  36. 36.
    Holbrook AM, Pereira JA, Labiris R, Douketis JD, Crowther M, Wells PS. Systematic overview of warfarin and its drug and food interactions. Arch Intern Med. 2005;165:1095–106.CrossRefPubMedGoogle Scholar
  37. 37.
    Pincus D, Gomes T, Hellings C, Zheng H, Paterson JM, Mamdani MM, et al. A population-based assessment of the drug interaction between levothyroxine and warfarin. Clin Pharmacol Ther. 2012;92:766–70.CrossRefPubMedPubMedCentralGoogle Scholar
  38. 38.
    Boucai L, Hollowell JG, Surks MI. An approach for development of age-, gender-, and ethnicity-specific thyrotropin reference limits. Thyroid. 2011;21:5–11.CrossRefPubMedPubMedCentralGoogle Scholar
  39. 39.
    Edwin SB, Jennings DL, Kalus JS. An evaluation of the early pharmacodynamic response after simultaneous initiation of warfarin and amiodarone. J Clin Pharmacol. 2010;50:693–8.CrossRefPubMedGoogle Scholar
  40. 40.
    Comets E, Diquet B, Legrain S, Huisse MG, Godon A, Bruhat C, et al. Pharmacokinetic and pharmacodynamic variability of fluindione in octogenarians. Clin Pharmacol Ther. 2012;91:777–86.CrossRefPubMedPubMedCentralGoogle Scholar

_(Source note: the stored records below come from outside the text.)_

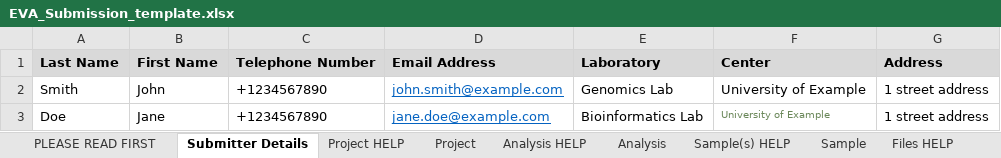
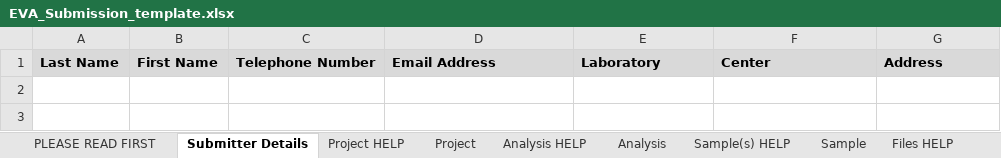
Before and after one commit to tcezard/eva-sub-cli, an Excel workbook: eva_sub_cli/etc/EVA_Submission_template.xlsx, sheet Submitter Details, drawn as a sheet; values as stored, in another font and other column widths than the file's, no borders; the diff names each change by its address in the sheet, - before the commit and + after, or states it on an @@ line.

```diff
--- a/eva_sub_cli/etc/EVA_Submission_template.xlsx (sheet Submitter Details)
+++ b/eva_sub_cli/etc/EVA_Submission_template.xlsx (sheet Submitter Details)
-row 2: Smith | John | +1234567890 | john.smith@example.com | Genomics Lab | University of Example | 1 street address
-row 3: Doe | Jane | +1234567890 | jane.doe@example.com | Bioinformatics Lab | University of Example | 1 street address
```
Also changed, not shown: sheet Sample, sheet PLEASE READ FIRST, sheet CVs.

Copyright information

© Springer International Publishing AG 2017

Authors and Affiliations

  1. 1.Emergency DepartmentClermont-Ferrand University HospitalClermont-FerrandFrance
  2. 2.EA 4679Université Clermont AuvergneClermont-FerrandFrance
  3. 3.Biostatistics Unit, DRCIClermont-Ferrand University HospitalClermont-FerrandFrance
  4. 4.Department of Medical InformationUniversity Hospital of Clermont-FerrandClermont-FerrandFrance
  5. 5.Laboratory of Metabolic Adaptations to Exercise in Physiological and Pathological Conditions (AME2P, EA 3533)Blaise Pascal UniversityClermont-FerrandFrance
  6. 6.School of Exercise ScienceAustralian Catholic UniversityMelbourneAustralia
  7. 7.Department of EndocrinologyCHU Clermont-FerrandClermont-FerrandFrance

Personalised recommendations